HOW TO PAINT GREEN LANDSCAPE DEEP FOREST BY DRANITSIN ART VIDEO LESSONS AND TUTORIALS

Original article with illustrations: https://arteza.com/blogs/articles/deep-green-forest-painting-with-peter-dranitsin

RECOMMENDED ART SUPPLY

Medium: acrylics

TOOLS:  

  • 1″ flat brush, 
  • oval brush, 
  • palette knife, 
  • liner brush, 
  • #4 angled brush
  • brush washing bucket
  • clean and dry towel (to wipe your brushes dry)

COLORS: 

  • •prussian green, 
  • •cobalt blue, 
  • •titanium white, 
  • •payne’s grey

TITLE & THEME: ‘The Sound of Silence’ – deep green landscape painting 

CANVAS: 11×14 inches

  • Prepare your canvas by positioning it vertically & spraying small amount of water to the canvas surface. Using clean cloth wipe off the access water.

NOTE: wet surface will allow you more working time with acrylic paint before it dries. It also helps to spread the paint easier.             

List of supplies:

Acrylic paint: Prussian Green, Cobalt Blue, Titanium White, Payne’s Grey

11×14” Canvas

1″ Flat brush

Oval brush

Palette knife

Liner brush

#4 Angled brush

Brush washing bucket

Clean, dry towel

Step 1 – Prepare your canvas

Prepare the canvas by positioning it vertically and spraying a small amount of water onto the surface. Using a clean, dry cloth, wipe off the excess water. A wet surface will allow you to more easily spread the paint and increase your working time. 

Green Forest

Step 2 – Create light

Determine where the light source is coming from. Using a 1” flat blending brush, add a small amount of Cobalt Blue around the light.

Green Forest

Step 3 – Adding background colors (stage 1)

Add Prussian Green around the blue. By adding a darker color around a lighter one you create the illusion of depth.

Green Forest

Step 4 – Adding background colors (stage 2)

In a similar way, add some Payne’s Grey around the Prussian Green, slightly overlapping the green, but making sure not to cover it completely.

Green Forest

Step 5 – Blending the background

With one side of the oval brush, start blending all background colors. Always start from the lightest area and move towards the darker tones. This will ensure that your blending will be clean and consistent.

Turn the brush in a circular motion in order to keep using the clean side for blending the unblended areas.

When your brush gets too much paint on all sides, swish it in the brush washing bucket and wipe clean on a dry towel.

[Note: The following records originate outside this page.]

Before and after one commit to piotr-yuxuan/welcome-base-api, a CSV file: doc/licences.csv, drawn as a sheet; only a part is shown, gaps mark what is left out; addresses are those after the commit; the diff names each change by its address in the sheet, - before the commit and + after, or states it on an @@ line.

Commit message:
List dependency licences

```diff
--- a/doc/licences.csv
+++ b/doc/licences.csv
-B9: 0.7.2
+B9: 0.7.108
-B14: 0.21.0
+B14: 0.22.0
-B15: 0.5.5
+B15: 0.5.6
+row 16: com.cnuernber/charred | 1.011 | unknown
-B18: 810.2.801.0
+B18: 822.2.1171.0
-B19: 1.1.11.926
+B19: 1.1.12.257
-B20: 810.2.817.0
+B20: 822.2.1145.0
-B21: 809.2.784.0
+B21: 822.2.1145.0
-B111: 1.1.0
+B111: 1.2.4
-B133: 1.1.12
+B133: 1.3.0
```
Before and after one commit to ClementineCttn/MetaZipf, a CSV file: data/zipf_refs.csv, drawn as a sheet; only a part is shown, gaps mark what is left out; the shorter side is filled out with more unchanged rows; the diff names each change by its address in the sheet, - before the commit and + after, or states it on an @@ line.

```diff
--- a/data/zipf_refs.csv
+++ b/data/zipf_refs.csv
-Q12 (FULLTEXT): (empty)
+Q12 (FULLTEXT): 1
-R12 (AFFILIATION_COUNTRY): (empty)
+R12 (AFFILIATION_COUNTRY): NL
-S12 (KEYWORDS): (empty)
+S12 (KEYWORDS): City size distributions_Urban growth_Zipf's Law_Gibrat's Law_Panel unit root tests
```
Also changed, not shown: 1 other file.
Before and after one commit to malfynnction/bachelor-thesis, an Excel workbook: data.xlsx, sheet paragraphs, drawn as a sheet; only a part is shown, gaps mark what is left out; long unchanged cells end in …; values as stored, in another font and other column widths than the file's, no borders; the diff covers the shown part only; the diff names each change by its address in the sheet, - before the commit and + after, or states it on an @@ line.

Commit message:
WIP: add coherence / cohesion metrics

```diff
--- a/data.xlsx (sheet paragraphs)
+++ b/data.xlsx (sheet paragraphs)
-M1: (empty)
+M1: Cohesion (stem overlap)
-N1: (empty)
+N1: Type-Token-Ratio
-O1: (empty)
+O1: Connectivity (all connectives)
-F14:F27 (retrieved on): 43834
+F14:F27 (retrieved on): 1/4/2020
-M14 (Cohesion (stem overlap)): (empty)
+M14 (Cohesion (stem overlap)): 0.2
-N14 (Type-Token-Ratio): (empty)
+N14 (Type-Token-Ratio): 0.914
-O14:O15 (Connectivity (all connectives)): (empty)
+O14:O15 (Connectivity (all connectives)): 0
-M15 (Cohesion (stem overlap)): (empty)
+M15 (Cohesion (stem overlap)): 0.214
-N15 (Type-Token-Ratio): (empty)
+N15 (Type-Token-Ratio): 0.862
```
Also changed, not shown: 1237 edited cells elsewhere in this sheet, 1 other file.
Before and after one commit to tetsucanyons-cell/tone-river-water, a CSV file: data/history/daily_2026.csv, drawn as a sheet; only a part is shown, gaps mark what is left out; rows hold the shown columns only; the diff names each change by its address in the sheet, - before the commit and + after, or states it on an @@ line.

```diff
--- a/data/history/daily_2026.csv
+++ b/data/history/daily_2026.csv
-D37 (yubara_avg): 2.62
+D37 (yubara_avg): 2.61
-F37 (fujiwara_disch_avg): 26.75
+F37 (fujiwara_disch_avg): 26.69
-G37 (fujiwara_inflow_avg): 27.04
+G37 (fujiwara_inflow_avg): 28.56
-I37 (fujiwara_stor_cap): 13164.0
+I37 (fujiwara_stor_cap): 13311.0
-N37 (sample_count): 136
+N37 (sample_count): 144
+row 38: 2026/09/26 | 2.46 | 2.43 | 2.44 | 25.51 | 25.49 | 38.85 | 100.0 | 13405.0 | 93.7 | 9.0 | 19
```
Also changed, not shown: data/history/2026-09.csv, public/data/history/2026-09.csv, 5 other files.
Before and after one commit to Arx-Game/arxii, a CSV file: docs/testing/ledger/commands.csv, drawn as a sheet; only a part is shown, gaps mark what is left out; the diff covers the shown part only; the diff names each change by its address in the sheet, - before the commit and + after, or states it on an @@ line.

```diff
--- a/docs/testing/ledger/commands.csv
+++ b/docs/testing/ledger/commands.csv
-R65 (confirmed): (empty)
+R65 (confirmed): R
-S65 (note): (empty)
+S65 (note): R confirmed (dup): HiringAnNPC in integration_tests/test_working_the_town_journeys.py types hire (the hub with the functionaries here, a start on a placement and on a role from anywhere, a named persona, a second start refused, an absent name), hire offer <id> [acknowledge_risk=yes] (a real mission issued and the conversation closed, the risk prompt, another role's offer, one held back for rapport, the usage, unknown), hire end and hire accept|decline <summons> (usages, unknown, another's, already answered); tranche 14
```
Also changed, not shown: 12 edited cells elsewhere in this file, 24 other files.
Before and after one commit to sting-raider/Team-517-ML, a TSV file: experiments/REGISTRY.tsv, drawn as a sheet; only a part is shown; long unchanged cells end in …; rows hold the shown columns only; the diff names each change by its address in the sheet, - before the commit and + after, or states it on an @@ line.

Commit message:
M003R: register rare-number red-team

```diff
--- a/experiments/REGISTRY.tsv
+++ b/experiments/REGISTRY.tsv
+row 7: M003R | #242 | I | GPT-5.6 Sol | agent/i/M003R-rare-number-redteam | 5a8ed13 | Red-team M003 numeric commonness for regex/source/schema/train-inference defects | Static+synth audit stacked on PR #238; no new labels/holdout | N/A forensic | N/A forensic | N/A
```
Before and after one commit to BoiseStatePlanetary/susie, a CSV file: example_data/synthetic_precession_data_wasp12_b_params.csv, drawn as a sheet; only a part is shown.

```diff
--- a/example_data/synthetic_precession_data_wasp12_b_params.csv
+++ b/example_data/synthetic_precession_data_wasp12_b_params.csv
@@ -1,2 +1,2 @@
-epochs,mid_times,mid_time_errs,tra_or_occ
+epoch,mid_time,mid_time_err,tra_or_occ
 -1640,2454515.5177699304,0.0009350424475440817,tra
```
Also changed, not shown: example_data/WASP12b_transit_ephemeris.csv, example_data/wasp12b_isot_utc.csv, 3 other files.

Repeat the entire process for the smoothest blending results.

In a similar way, add Prussian Green around the blue area. You can spread this color all the way to the very edges of the canvas. Once again, by adding a darker color around the lighter ones you are creating more depth.

Do not blend color at this point yet. This will be done later on.

Green Forest

Step 6 – Divide into 2 sections

Divide the canvas into two sections—upper and lower. Do this by blending to create a darker green color to divide it. This will be our distant shoreline. Make sure not to cover the entire lower section with the dark paint colors.

Green Forest

Step 7 – Water reflection (stage 1)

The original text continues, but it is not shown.